=== Section Start ===

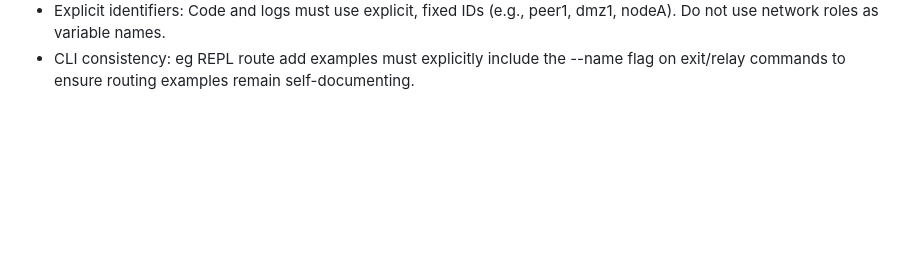
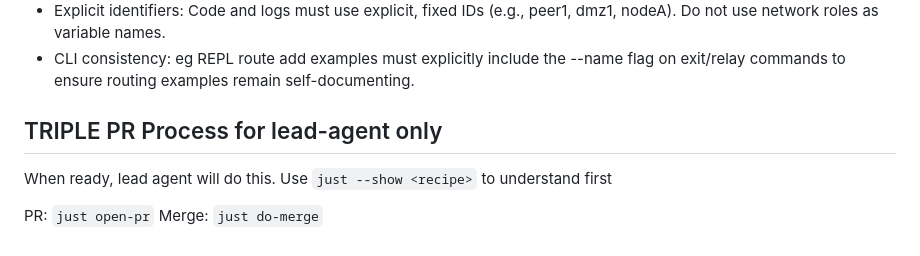
Before and after one commit to block65/wallhack, a Markdown page: AGENTS.md, the part around the change. Drawn GitHub-style; blank space fills up the shorter version.

Commit message:
docs(agents): add TRIPLE PR process instructions
Co-Authored-By: Claude Opus 4.6 <noreply@anthropic.com>

```diff
--- a/AGENTS.md
+++ b/AGENTS.md
@@ -69,3 +69,11 @@ Follow the rules in `./website/WRITING.md`
 - CLI consistency: eg REPL route add examples must explicitly include the --name
   <peer> flag on exit/relay commands to ensure routing examples remain
   self-documenting.
+
+## TRIPLE PR Process for lead-agent only
+
+When ready, lead agent will do this. Use `just --show <recipe>` to understand
+first
+
+PR: `just open-pr`
+Merge: `just do-merge`
```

=== Section End ===

=== PROBLEM DETAILS ===
Write out the records shown above exactly, but do not include any images.

=== WRITTEN RESPONSE ===
Before and after one commit to block65/wallhack, a Markdown page: AGENTS.md, the part around the change. Drawn GitHub-style; blank space fills up the shorter version.

Commit message:
docs(agents): add TRIPLE PR process instructions
Co-Authored-By: Claude Opus 4.6 <noreply@anthropic.com>

```diff
--- a/AGENTS.md
+++ b/AGENTS.md
@@ -69,3 +69,11 @@ Follow the rules in `./website/WRITING.md`
 - CLI consistency: eg REPL route add examples must explicitly include the --name
   <peer> flag on exit/relay commands to ensure routing examples remain
   self-documenting.
+
+## TRIPLE PR Process for lead-agent only
+
+When ready, lead agent will do this. Use `just --show <recipe>` to understand
+first
+
+PR: `just open-pr`
+Merge: `just do-merge`
```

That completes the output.